Visit of the workshop : Chésade
Chésade entertains a veritable passion for bronze, that primitive substance, which has come down through the ages, that she uses in sculpting her unique pieces, for the most part inspired by the underworld of the sea.
"A wander through nature." That is how Chésade defines her approach, she who so loves to stroll through the natural parks to enrich her "library of images and sensations." Bit by bit the sea has prevailed as her principal source of inspiration. The artist regards it, the sea, as " a new frontier," as yet unexplored in sculpture. Or as she herself says " a conservatory of exoticism for the 21st century imaginary" … For beyond the colours, shapes and matter which fascinate her, the sea is full of fantasy. It is a universe where all is different, beautiful and violent", as in a dream.
The mere idea of locking herself into a sterile imitation is now inconceivable. Chésade's sculptures - everyone an unique piece - reflect primarily a poetic vision where nature only appears in the form of fragments, solely capable of unfolding their mystery. Their very surfaces represent an almost inexhaustible terrain of exploration. Chésade works them until they develop their own story that then only the spectator can interpret… just as the sea beds are printed with all the objects and sediments which the tides have left there. The colours of her patinas that she borrows from the shades of the rocks, pearls and kelps, further accentuate this organic parallel.
The artist nourishes a veritable admiration for the stuff she is working, the crude and primitive nature of the bronze she so appreciates, and which seem to hold the memory of all sculptures and objects in bronze that man has shaped ." You need to remember" she says, " that bronze is one of the very first substances that man has dominated. And the only substance that has come through the ages as well as clay." To sculpt it is to appropriate its poetic language.
It is also "to touch life" as no other art form besides sculpture gives such a direct rapport, a more immediate way to capture the movement, volume or material . In fact this tactile rapport with the work seems to be fundamental: " It is very important to touch a sculpture.
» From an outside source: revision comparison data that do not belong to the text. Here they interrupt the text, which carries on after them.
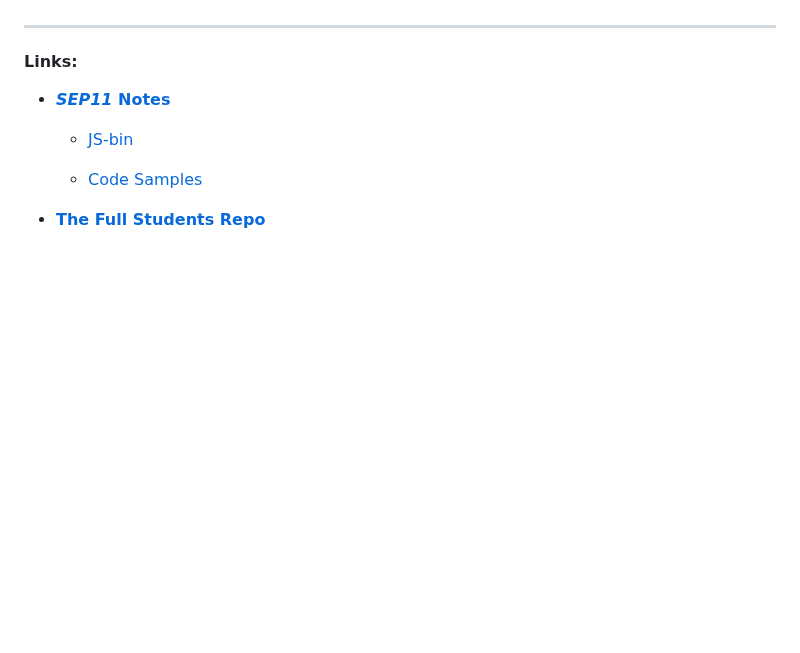
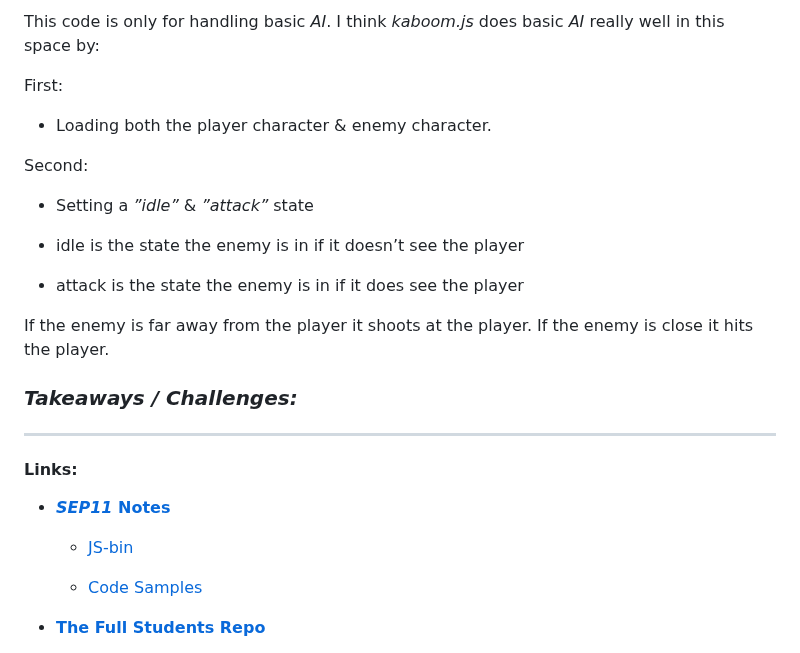
Before and after one commit to nayere6342/sep11-freedom-project, a Markdown page: blog/entry01.md, the part around one of its changes. Rendered like a GitHub page; blank space fills up the shorter version.

```diff
--- a/blog/entry01.md
+++ b/blog/entry01.md
@@ -188,3 +291,22 @@ First part of the code fully loads all the assets. Then it gets the texture for
+This code is only for handling basic _AI_. I think _kaboom.js_  does basic _AI_ really well in this space by:
+
+First:
+* Loading both the player character & enemy character.
+
+Second:
+* Setting a _”idle”_ & _”attack”_ state
+
+* idle is the state the enemy is in if it doesn’t see the player
+* attack is the state the enemy is in if it does see the player
+
+If the enemy is far away from the player it shoots at the player. If the enemy is close it hits the player.
+
+
+
+
+
+### **_Takeaways / Challenges:_**
+
 
 
 ---
```
Also changed, not shown: other parts of blog/entry01.md (+104 -1 lines).
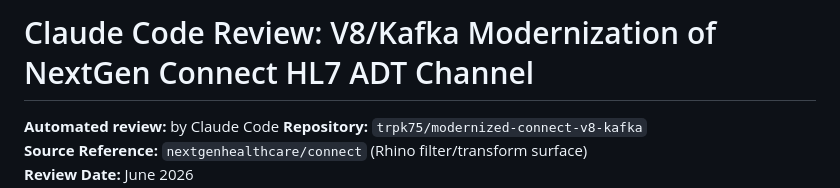
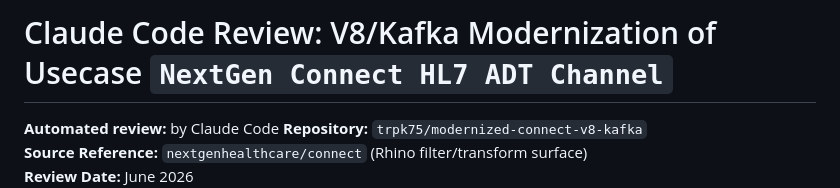
Before and after one commit to trpk75/modernized-connect-v8-kafka, a Markdown page: docs/v8-kafka-migration-review.md, the part around the change. Rendered like a GitHub page.

Commit message:
Update title for V8/Kafka migration review document

```diff
--- a/docs/v8-kafka-migration-review.md
+++ b/docs/v8-kafka-migration-review.md
@@ -1,4 +1,4 @@
-# Claude Code Review: V8/Kafka Modernization of NextGen Connect HL7 ADT Channel
+# Claude Code Review: V8/Kafka Modernization of Usecase `NextGen Connect HL7 ADT Channel`
 **Automated review:** by Claude Code
 **Repository:** `trpk75/modernized-connect-v8-kafka`
 **Source Reference:** `nextgenhealthcare/connect` (Rhino filter/transform surface)
```
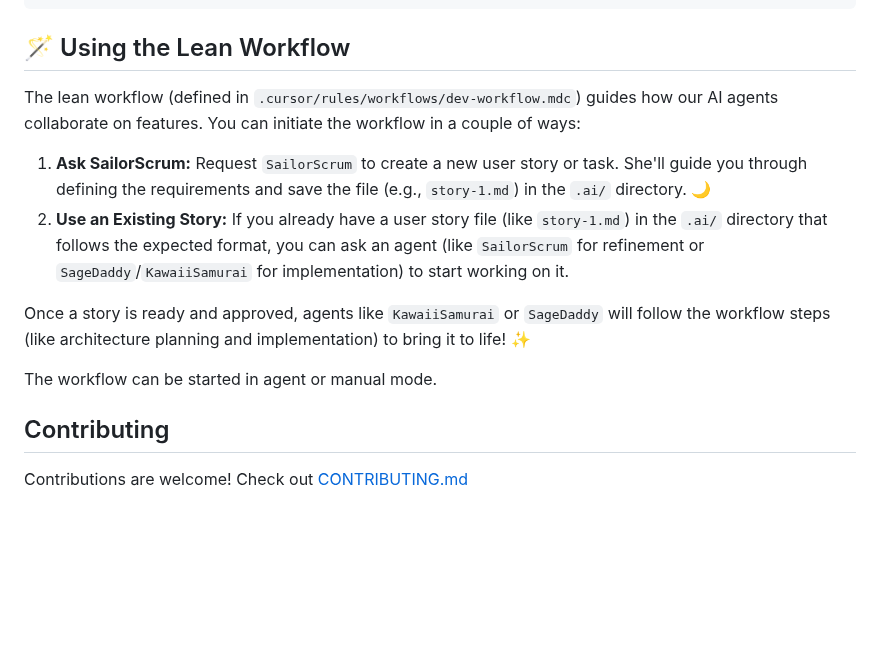
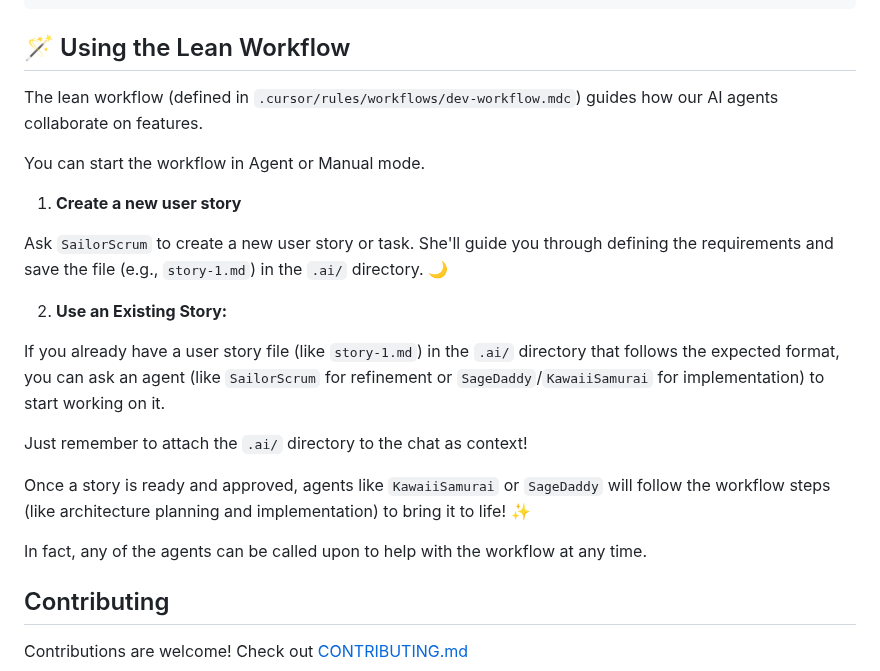
Before and after one commit to usrrname/cursorrules, a Markdown page: README.md, the part around the change. Rendered like a GitHub page; blank space fills up the shorter version.

Commit message:
docs(README): enhance Lean Workflow section with clearer instructions and context reminders

```diff
--- a/README.md
+++ b/README.md
@@ -84,14 +84,23 @@ A project that uses these cursor rules and agents will generate the following st
 
 ## 🪄 Using the Lean Workflow
 
-The lean workflow (defined in `.cursor/rules/workflows/dev-workflow.mdc`) guides how our AI agents collaborate on features. You can initiate the workflow in a couple of ways:
+The lean workflow (defined in `.cursor/rules/workflows/dev-workflow.mdc`) guides how our AI agents collaborate on features.
 
-1.  **Ask SailorScrum:** Request `SailorScrum` to create a new user story or task. She'll guide you through defining the requirements and save the file (e.g., `story-1.md`) in the `.ai/` directory. 🌙
-2.  **Use an Existing Story:** If you already have a user story file (like `story-1.md`) in the `.ai/` directory that follows the expected format, you can ask an agent (like `SailorScrum` for refinement or `SageDaddy`/`KawaiiSamurai` for implementation) to start working on it.
+You can start the workflow in Agent or Manual mode.
+
+1. **Create a new user story**
+
+Ask `SailorScrum` to create a new user story or task. She'll guide you through defining the requirements and save the file (e.g., `story-1.md`) in the `.ai/` directory. 🌙
+
+2. **Use an Existing Story:**
+
+If you already have a user story file (like `story-1.md`) in the `.ai/` directory that follows the expected format, you can ask an agent (like `SailorScrum` for refinement or `SageDaddy`/`KawaiiSamurai` for implementation) to start working on it.
+
+Just remember to attach the `.ai/` directory to the chat as context!
 
 Once a story is ready and approved, agents like `KawaiiSamurai` or `SageDaddy` will follow the workflow steps (like architecture planning and implementation) to bring it to life! ✨
 
-The workflow can be started in agent or manual mode.
+In fact, any of the agents can be called upon to help with the workflow at any time.
 
 ## Contributing
 
```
Then and only then can the eye see more, all the colours and materials as the hand accrues the knowledge of the landscape."
Below some photographs taken during our visit to Chésade's workshop.